* Pujols, by most opinions, is the most skilled hitter in the game. The Mets habitually pitched around him, and let Pujols decide whether to swing more aggressively or take the walk. In a National League Championship Series that went seven games, Pujols came up with a runner in scoring position only four times. He walked three times and singled once. So Mets Manager Willie Randolph was fortunate not to be cornered very often, thanks in part to his pitchers' ability to handle the Cardinals' leadoff hitter, David Eckstein, and No. 2 hitter, whether it was Scott Spiezio, Preston Wilson or Chris Duncan. Pujols has been tending a sore hamstring, which La Russa claims limits his power. Still, Pujols has incredible plate coverage, remains capable of dominating a series and always seems to be on base. Leyland probably will choose a path of caution, particularly with his left-handers.

* Edge: Pujols.

JEFF WEAVER VS. AMERICAN LEAGUE

* The American League is simply a more difficult place to be a pitcher, from the end-to-end lineups to the better hitters in the middle. Weaver has had his go in both, and the results had been consistent with most interleaguers. But this season has been more dramatic. In 16 starts for the Angels, he was 3-10 with a 6.29 ERA. In 17 for the Cardinals, including two in the postseason, he is 6-5 with a 4.78 ERA. Asked to identify the key element to his more reasonable effectiveness, Weaver said, "Obviously just coming over here and having a fresh start. Getting the opportunity to put those struggles behind me and start fresh and getting back to the National League, where I knew I had success in prior years." In his career, Weaver, in 157 AL regular-season starts (and 17 relief appearances), has a 4.59 ERA and a .277 batting average against. In 83 NL starts, his ERA is 4.28 and his BAA .258.

* Edge: American League.

CARDINALS VS. KENNY ROGERS AND NATE ROBERTSON
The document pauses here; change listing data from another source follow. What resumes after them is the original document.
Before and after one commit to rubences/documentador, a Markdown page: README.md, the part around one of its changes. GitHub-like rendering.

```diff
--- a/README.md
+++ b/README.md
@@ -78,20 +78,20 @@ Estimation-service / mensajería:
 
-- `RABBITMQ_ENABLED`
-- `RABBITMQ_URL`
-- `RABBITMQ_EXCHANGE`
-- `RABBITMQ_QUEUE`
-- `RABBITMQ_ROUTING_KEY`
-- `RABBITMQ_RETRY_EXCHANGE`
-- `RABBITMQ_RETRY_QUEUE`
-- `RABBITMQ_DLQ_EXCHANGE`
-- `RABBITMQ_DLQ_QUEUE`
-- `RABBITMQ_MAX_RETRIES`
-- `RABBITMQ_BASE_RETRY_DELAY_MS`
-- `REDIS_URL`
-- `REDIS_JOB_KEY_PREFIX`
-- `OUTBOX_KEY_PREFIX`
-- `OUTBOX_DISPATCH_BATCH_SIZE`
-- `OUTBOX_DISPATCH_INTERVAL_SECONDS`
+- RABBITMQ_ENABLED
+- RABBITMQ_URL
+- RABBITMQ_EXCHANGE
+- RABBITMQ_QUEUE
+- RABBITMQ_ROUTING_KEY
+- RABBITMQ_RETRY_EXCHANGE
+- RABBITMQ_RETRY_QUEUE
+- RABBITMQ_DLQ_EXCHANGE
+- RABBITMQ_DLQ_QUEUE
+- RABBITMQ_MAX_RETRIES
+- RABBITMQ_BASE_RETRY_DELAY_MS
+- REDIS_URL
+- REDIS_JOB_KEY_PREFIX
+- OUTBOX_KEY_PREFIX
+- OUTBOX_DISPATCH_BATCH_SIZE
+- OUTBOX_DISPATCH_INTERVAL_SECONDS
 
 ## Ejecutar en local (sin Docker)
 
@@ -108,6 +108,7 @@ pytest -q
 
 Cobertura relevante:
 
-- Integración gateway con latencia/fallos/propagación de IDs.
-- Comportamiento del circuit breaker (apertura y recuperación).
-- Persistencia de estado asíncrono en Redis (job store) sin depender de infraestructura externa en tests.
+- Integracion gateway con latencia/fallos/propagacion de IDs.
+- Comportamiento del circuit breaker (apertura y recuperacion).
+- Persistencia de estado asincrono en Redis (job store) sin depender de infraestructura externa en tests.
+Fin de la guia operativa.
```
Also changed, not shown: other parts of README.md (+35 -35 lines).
Despite the right-handed bats of Eckstein, Pujols, Juan Encarnacion, Wilson and Scott Rolen, along with switch-hitter Spiezio, the Cardinals were awful in games in which their opponents started a left-hander. In fact, only the Royals, Pirates, Orioles and Devil Rays were worse. In the NLCS, they were dominated by Tom Glavine once and, especially disconcertingly, by Oliver Perez once. La Russa said early in the NLCS his hitters would have to make adjustments against left-handers, which they did with some success. In the postseason, Yadier Molina and Ronnie Belliard have hit left-handers well; Pujols, Rolen, Encarnacion, Wilson and Spiezio have not. In the regular season, left-handers batted .200 against Rogers and .181 against Robertson; right-handers batted .268 against Rogers and .284 against Robertson.

* Edge: Rogers and Robertson.

TIGERS VS. THE LAYOFF

* Leyland's crew has lived well for six days, even if Leyland warned it not to. It would be next to impossible not to notice the storefront signs, the "Good Luck Tigers" lighted up outside the airport, the newspaper headlines and the predictions for a quick, earnest dispatching of the Cardinals. They haven't played since last Saturday, conducted a mini-camp kind of week, and still seemed loose on the eve of the World Series. The question came from behind nearly every microphone, every notebook: Who's got the edge when one team practices and the other plays right until Game 1? Nobody had a great answer, so here it is: Five teams have opened the World Series after five or more days off. Each of them -- the 1995 Braves, 1996 Yankees, 2001 Diamondbacks, 2002 Angels and 2005 White Sox -- became champions.

* Edge: Tigers.

ROGERS VS. THE BODY OF EVIDENCE

Advertisement
Los Angeles Times Articles
|
|
|